- [Records contained in a dataset]:
────────────────────────────────────────
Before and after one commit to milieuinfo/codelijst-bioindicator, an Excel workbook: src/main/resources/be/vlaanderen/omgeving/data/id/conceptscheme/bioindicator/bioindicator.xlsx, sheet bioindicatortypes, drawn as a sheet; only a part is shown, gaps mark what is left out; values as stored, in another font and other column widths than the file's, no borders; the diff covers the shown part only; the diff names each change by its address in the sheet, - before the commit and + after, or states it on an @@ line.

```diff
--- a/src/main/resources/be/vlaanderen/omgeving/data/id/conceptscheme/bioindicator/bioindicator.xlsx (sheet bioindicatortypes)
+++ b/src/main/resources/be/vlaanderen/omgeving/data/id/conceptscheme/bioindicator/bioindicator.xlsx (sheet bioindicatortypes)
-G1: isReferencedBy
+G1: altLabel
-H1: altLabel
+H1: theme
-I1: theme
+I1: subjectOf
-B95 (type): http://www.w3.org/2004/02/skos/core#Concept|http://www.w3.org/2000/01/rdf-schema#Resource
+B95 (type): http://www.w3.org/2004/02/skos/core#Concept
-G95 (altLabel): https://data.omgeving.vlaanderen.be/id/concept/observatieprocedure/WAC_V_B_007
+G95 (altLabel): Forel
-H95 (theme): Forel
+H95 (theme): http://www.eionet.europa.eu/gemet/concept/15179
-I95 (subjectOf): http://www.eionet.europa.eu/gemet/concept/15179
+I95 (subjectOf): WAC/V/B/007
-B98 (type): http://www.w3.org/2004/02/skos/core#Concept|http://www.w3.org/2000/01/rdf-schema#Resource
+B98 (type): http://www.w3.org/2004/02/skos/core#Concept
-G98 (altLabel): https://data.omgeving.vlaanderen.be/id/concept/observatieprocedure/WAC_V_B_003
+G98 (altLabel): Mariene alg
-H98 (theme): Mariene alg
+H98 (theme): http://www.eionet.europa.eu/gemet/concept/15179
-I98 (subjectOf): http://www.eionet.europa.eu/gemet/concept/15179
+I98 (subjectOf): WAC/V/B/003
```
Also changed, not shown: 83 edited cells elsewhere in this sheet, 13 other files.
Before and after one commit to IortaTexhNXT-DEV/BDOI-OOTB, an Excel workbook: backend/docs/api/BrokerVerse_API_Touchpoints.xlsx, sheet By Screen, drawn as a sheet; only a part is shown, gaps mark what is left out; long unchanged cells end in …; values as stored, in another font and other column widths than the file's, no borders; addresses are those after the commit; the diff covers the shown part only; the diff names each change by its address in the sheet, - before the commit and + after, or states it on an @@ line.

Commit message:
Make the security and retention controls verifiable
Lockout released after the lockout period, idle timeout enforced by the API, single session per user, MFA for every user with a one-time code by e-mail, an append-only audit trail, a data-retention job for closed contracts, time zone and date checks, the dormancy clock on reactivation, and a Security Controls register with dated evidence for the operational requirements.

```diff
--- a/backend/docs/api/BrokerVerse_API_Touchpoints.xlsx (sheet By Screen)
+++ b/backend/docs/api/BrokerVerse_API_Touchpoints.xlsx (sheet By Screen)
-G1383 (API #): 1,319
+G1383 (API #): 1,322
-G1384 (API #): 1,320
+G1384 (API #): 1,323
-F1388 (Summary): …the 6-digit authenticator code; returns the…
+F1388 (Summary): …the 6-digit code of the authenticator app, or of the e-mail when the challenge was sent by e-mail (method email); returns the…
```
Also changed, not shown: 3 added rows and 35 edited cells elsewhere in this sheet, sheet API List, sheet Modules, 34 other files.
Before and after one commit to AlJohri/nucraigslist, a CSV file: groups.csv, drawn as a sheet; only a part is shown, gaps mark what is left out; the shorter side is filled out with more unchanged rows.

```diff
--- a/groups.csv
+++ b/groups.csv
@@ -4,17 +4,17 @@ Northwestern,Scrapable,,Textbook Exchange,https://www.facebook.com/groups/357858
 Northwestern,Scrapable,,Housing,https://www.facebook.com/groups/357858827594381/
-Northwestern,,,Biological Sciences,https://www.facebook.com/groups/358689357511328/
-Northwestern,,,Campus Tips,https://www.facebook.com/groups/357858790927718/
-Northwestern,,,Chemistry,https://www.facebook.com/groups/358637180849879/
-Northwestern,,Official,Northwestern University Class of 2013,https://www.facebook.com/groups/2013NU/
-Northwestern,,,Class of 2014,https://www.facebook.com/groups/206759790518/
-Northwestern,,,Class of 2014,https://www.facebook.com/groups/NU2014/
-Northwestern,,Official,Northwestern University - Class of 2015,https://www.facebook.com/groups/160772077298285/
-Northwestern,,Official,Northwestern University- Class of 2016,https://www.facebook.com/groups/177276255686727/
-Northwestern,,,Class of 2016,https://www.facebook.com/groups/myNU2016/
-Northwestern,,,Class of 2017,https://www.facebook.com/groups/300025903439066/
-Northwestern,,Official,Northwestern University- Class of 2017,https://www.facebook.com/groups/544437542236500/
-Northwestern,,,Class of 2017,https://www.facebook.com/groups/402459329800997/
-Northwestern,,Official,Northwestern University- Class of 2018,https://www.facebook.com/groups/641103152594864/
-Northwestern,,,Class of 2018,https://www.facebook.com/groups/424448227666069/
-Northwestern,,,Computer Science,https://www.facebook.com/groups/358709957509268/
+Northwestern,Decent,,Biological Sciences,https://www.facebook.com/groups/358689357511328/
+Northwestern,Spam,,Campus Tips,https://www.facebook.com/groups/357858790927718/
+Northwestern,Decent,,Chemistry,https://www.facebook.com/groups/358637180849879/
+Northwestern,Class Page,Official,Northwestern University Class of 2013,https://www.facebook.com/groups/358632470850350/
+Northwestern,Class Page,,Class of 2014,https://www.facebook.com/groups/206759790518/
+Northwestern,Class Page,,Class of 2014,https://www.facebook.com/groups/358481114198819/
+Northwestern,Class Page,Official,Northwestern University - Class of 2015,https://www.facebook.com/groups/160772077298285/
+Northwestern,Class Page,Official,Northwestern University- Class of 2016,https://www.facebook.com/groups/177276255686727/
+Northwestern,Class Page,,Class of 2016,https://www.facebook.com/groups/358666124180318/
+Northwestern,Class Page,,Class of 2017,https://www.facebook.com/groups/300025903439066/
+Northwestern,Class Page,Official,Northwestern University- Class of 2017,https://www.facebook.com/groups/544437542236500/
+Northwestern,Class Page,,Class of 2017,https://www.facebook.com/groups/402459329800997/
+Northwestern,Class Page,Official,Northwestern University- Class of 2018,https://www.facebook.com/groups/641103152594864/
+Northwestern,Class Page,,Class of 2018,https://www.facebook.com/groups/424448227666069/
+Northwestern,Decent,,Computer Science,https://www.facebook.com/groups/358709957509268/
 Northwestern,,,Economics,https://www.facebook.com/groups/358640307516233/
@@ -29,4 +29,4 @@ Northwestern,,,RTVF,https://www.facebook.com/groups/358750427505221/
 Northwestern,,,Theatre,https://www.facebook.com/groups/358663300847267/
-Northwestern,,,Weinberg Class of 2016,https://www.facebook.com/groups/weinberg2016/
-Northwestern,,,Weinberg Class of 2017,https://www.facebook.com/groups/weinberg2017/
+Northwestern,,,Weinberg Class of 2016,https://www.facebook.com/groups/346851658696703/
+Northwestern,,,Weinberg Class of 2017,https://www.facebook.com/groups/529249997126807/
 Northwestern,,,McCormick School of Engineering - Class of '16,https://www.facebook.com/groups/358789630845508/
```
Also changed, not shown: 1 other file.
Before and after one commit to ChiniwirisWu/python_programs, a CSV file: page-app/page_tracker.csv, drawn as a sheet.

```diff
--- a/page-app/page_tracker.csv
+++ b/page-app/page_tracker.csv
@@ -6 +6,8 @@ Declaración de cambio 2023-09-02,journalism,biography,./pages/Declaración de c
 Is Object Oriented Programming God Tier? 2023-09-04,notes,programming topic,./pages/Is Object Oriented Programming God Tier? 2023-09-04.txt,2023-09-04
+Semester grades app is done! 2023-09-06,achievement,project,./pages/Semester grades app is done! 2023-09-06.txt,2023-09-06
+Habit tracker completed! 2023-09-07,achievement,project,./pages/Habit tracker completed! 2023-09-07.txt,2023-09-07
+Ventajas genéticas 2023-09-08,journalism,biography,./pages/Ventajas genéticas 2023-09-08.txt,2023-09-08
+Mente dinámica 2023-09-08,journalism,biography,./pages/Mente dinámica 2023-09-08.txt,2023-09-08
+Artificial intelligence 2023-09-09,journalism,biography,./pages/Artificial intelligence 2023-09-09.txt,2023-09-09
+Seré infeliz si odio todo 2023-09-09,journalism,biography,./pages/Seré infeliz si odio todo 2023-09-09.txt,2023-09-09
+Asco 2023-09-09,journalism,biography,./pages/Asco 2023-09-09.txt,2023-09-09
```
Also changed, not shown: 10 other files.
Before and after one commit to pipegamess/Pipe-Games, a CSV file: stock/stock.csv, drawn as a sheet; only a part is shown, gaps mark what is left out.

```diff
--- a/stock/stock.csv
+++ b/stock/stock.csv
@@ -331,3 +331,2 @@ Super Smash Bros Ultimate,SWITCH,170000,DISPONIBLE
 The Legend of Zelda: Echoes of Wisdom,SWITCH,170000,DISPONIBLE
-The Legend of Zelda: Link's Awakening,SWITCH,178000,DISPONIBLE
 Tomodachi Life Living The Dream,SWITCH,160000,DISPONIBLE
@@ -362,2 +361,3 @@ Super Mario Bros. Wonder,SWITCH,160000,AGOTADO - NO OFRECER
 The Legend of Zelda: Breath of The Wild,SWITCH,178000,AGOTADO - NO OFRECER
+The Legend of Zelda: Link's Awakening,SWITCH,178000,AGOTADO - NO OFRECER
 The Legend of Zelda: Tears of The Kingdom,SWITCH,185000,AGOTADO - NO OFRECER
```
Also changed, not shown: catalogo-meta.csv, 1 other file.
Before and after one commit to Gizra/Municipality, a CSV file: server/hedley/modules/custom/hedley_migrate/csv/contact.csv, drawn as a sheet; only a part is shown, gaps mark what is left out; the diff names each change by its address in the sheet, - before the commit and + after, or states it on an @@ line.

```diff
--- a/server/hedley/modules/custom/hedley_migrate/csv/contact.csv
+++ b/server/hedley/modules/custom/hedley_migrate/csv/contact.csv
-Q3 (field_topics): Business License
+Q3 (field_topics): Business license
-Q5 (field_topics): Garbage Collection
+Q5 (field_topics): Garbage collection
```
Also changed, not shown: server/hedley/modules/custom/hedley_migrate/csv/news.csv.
────────────────────────────────────────
- [AIM OF THE TASK]:
Every line that contains the string "Legend" should be copied from the entries.

- [TASK RESULT]:
 The Legend of Zelda: Echoes of Wisdom,SWITCH,170000,DISPONIBLE
-The Legend of Zelda: Link's Awakening,SWITCH,178000,DISPONIBLE
 The Legend of Zelda: Breath of The Wild,SWITCH,178000,AGOTADO - NO OFRECER
+The Legend of Zelda: Link's Awakening,SWITCH,178000,AGOTADO - NO OFRECER
 The Legend of Zelda: Tears of The Kingdom,SWITCH,185000,AGOTADO - NO OFRECER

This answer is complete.